# Study material
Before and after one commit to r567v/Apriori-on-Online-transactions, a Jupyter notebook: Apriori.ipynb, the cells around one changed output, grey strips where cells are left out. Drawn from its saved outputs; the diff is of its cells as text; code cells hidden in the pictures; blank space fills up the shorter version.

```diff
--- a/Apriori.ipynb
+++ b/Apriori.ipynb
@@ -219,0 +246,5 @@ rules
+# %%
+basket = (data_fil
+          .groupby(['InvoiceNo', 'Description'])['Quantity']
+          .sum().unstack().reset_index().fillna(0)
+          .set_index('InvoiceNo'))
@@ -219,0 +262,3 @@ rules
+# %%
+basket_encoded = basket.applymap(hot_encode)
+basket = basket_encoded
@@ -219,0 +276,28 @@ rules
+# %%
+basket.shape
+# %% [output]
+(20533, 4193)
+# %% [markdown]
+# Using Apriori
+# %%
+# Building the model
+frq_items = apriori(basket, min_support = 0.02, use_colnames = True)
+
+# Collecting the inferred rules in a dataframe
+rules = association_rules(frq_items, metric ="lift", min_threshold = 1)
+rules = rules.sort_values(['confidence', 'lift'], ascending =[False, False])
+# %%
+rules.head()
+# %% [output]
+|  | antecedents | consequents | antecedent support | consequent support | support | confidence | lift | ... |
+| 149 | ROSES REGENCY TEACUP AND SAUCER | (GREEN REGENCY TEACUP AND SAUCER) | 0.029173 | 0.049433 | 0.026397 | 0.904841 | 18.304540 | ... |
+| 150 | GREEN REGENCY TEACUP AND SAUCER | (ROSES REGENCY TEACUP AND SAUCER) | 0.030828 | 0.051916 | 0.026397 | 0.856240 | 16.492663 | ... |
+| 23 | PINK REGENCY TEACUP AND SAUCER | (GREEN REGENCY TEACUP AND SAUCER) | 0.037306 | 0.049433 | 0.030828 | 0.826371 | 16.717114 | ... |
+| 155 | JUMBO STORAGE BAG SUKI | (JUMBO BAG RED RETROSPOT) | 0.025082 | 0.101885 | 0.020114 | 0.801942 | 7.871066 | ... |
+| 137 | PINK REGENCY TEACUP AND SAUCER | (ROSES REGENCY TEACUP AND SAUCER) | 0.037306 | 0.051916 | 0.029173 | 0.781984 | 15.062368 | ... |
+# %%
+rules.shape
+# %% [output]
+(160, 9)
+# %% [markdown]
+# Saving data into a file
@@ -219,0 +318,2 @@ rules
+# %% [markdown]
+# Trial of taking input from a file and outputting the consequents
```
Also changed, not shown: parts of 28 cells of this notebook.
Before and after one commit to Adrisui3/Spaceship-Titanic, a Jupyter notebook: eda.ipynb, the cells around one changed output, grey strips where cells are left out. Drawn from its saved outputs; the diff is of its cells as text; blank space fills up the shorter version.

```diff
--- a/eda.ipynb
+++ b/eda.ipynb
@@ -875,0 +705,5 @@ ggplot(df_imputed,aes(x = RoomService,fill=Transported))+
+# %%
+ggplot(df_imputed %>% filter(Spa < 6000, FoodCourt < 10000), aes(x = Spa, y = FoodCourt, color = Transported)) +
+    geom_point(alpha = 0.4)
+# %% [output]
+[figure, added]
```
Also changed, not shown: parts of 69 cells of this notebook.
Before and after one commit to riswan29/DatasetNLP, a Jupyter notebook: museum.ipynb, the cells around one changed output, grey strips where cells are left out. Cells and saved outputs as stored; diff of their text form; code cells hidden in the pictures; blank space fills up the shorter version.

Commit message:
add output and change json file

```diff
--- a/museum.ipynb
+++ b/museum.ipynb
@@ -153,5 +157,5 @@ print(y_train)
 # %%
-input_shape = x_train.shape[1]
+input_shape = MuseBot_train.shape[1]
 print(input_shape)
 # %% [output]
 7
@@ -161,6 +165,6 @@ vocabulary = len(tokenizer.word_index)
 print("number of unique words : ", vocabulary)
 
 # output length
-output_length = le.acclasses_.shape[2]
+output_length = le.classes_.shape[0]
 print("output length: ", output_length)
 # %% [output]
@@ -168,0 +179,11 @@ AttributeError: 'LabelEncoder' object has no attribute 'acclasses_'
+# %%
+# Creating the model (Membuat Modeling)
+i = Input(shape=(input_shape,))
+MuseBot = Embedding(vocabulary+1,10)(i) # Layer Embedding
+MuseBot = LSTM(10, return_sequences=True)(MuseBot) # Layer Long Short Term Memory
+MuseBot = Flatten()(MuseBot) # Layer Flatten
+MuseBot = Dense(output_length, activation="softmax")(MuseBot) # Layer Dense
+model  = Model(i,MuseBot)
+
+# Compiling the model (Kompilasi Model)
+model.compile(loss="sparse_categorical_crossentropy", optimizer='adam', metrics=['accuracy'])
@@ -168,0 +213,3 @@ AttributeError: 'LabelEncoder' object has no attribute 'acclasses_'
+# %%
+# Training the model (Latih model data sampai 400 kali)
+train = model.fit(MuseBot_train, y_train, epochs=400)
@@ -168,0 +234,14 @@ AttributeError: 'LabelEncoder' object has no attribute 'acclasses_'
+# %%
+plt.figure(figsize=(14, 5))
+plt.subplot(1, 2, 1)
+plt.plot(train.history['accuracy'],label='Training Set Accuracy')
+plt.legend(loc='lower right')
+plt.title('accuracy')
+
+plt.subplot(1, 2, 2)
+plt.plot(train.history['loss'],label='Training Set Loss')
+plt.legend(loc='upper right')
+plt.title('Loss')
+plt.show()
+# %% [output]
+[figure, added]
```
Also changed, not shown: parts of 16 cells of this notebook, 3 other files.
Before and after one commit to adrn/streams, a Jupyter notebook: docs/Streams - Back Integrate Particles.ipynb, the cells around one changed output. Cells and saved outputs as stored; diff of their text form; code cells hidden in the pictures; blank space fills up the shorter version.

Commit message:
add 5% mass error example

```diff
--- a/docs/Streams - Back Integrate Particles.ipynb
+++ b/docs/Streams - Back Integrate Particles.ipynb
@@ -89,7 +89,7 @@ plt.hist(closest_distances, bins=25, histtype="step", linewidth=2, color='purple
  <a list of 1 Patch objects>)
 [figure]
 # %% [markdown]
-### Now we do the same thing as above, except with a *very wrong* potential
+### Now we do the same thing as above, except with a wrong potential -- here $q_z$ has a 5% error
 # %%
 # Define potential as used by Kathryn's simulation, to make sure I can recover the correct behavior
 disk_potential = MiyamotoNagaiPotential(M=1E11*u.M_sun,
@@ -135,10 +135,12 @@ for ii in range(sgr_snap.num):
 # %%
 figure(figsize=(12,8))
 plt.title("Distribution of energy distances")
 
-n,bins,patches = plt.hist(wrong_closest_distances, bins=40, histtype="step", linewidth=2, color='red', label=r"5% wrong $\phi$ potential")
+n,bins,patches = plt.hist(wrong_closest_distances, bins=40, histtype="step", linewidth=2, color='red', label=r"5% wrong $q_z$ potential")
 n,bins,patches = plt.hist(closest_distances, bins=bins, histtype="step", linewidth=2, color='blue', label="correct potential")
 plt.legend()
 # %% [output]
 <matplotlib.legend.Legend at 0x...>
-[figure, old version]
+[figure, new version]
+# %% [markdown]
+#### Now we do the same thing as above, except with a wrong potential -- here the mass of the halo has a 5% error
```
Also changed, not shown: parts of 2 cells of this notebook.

# What is expected
Retype the material. Keep it exact.

# Solution to this problem
Before and after one commit to r567v/Apriori-on-Online-transactions, a Jupyter notebook: Apriori.ipynb, the cells around one changed output, grey strips where cells are left out. Drawn from its saved outputs; the diff is of its cells as text; code cells hidden in the pictures; blank space fills up the shorter version.

```diff
--- a/Apriori.ipynb
+++ b/Apriori.ipynb
@@ -219,0 +246,5 @@ rules
+# %%
+basket = (data_fil
+          .groupby(['InvoiceNo', 'Description'])['Quantity']
+          .sum().unstack().reset_index().fillna(0)
+          .set_index('InvoiceNo'))
@@ -219,0 +262,3 @@ rules
+# %%
+basket_encoded = basket.applymap(hot_encode)
+basket = basket_encoded
@@ -219,0 +276,28 @@ rules
+# %%
+basket.shape
+# %% [output]
+(20533, 4193)
+# %% [markdown]
+# Using Apriori
+# %%
+# Building the model
+frq_items = apriori(basket, min_support = 0.02, use_colnames = True)
+
+# Collecting the inferred rules in a dataframe
+rules = association_rules(frq_items, metric ="lift", min_threshold = 1)
+rules = rules.sort_values(['confidence', 'lift'], ascending =[False, False])
+# %%
+rules.head()
+# %% [output]
+|  | antecedents | consequents | antecedent support | consequent support | support | confidence | lift | ... |
+| 149 | ROSES REGENCY TEACUP AND SAUCER | (GREEN REGENCY TEACUP AND SAUCER) | 0.029173 | 0.049433 | 0.026397 | 0.904841 | 18.304540 | ... |
+| 150 | GREEN REGENCY TEACUP AND SAUCER | (ROSES REGENCY TEACUP AND SAUCER) | 0.030828 | 0.051916 | 0.026397 | 0.856240 | 16.492663 | ... |
+| 23 | PINK REGENCY TEACUP AND SAUCER | (GREEN REGENCY TEACUP AND SAUCER) | 0.037306 | 0.049433 | 0.030828 | 0.826371 | 16.717114 | ... |
+| 155 | JUMBO STORAGE BAG SUKI | (JUMBO BAG RED RETROSPOT) | 0.025082 | 0.101885 | 0.020114 | 0.801942 | 7.871066 | ... |
+| 137 | PINK REGENCY TEACUP AND SAUCER | (ROSES REGENCY TEACUP AND SAUCER) | 0.037306 | 0.051916 | 0.029173 | 0.781984 | 15.062368 | ... |
+# %%
+rules.shape
+# %% [output]
+(160, 9)
+# %% [markdown]
+# Saving data into a file
@@ -219,0 +318,2 @@ rules
+# %% [markdown]
+# Trial of taking input from a file and outputting the consequents
```
Also changed, not shown: parts of 28 cells of this notebook.
Before and after one commit to Adrisui3/Spaceship-Titanic, a Jupyter notebook: eda.ipynb, the cells around one changed output, grey strips where cells are left out. Drawn from its saved outputs; the diff is of its cells as text; blank space fills up the shorter version.

```diff
--- a/eda.ipynb
+++ b/eda.ipynb
@@ -875,0 +705,5 @@ ggplot(df_imputed,aes(x = RoomService,fill=Transported))+
+# %%
+ggplot(df_imputed %>% filter(Spa < 6000, FoodCourt < 10000), aes(x = Spa, y = FoodCourt, color = Transported)) +
+    geom_point(alpha = 0.4)
+# %% [output]
+[figure, added]
```
Also changed, not shown: parts of 69 cells of this notebook.
Before and after one commit to riswan29/DatasetNLP, a Jupyter notebook: museum.ipynb, the cells around one changed output, grey strips where cells are left out. Cells and saved outputs as stored; diff of their text form; code cells hidden in the pictures; blank space fills up the shorter version.

Commit message:
add output and change json file

```diff
--- a/museum.ipynb
+++ b/museum.ipynb
@@ -153,5 +157,5 @@ print(y_train)
 # %%
-input_shape = x_train.shape[1]
+input_shape = MuseBot_train.shape[1]
 print(input_shape)
 # %% [output]
 7
@@ -161,6 +165,6 @@ vocabulary = len(tokenizer.word_index)
 print("number of unique words : ", vocabulary)
 
 # output length
-output_length = le.acclasses_.shape[2]
+output_length = le.classes_.shape[0]
 print("output length: ", output_length)
 # %% [output]
@@ -168,0 +179,11 @@ AttributeError: 'LabelEncoder' object has no attribute 'acclasses_'
+# %%
+# Creating the model (Membuat Modeling)
+i = Input(shape=(input_shape,))
+MuseBot = Embedding(vocabulary+1,10)(i) # Layer Embedding
+MuseBot = LSTM(10, return_sequences=True)(MuseBot) # Layer Long Short Term Memory
+MuseBot = Flatten()(MuseBot) # Layer Flatten
+MuseBot = Dense(output_length, activation="softmax")(MuseBot) # Layer Dense
+model  = Model(i,MuseBot)
+
+# Compiling the model (Kompilasi Model)
+model.compile(loss="sparse_categorical_crossentropy", optimizer='adam', metrics=['accuracy'])
@@ -168,0 +213,3 @@ AttributeError: 'LabelEncoder' object has no attribute 'acclasses_'
+# %%
+# Training the model (Latih model data sampai 400 kali)
+train = model.fit(MuseBot_train, y_train, epochs=400)
@@ -168,0 +234,14 @@ AttributeError: 'LabelEncoder' object has no attribute 'acclasses_'
+# %%
+plt.figure(figsize=(14, 5))
+plt.subplot(1, 2, 1)
+plt.plot(train.history['accuracy'],label='Training Set Accuracy')
+plt.legend(loc='lower right')
+plt.title('accuracy')
+
+plt.subplot(1, 2, 2)
+plt.plot(train.history['loss'],label='Training Set Loss')
+plt.legend(loc='upper right')
+plt.title('Loss')
+plt.show()
+# %% [output]
+[figure, added]
```
Also changed, not shown: parts of 16 cells of this notebook, 3 other files.
Before and after one commit to adrn/streams, a Jupyter notebook: docs/Streams - Back Integrate Particles.ipynb, the cells around one changed output. Cells and saved outputs as stored; diff of their text form; code cells hidden in the pictures; blank space fills up the shorter version.

Commit message:
add 5% mass error example

```diff
--- a/docs/Streams - Back Integrate Particles.ipynb
+++ b/docs/Streams - Back Integrate Particles.ipynb
@@ -89,7 +89,7 @@ plt.hist(closest_distances, bins=25, histtype="step", linewidth=2, color='purple
  <a list of 1 Patch objects>)
 [figure]
 # %% [markdown]
-### Now we do the same thing as above, except with a *very wrong* potential
+### Now we do the same thing as above, except with a wrong potential -- here $q_z$ has a 5% error
 # %%
 # Define potential as used by Kathryn's simulation, to make sure I can recover the correct behavior
 disk_potential = MiyamotoNagaiPotential(M=1E11*u.M_sun,
@@ -135,10 +135,12 @@ for ii in range(sgr_snap.num):
 # %%
 figure(figsize=(12,8))
 plt.title("Distribution of energy distances")
 
-n,bins,patches = plt.hist(wrong_closest_distances, bins=40, histtype="step", linewidth=2, color='red', label=r"5% wrong $\phi$ potential")
+n,bins,patches = plt.hist(wrong_closest_distances, bins=40, histtype="step", linewidth=2, color='red', label=r"5% wrong $q_z$ potential")
 n,bins,patches = plt.hist(closest_distances, bins=bins, histtype="step", linewidth=2, color='blue', label="correct potential")
 plt.legend()
 # %% [output]
 <matplotlib.legend.Legend at 0x...>
-[figure, old version]
+[figure, new version]
+# %% [markdown]
+#### Now we do the same thing as above, except with a wrong potential -- here the mass of the halo has a 5% error
```
Also changed, not shown: parts of 2 cells of this notebook.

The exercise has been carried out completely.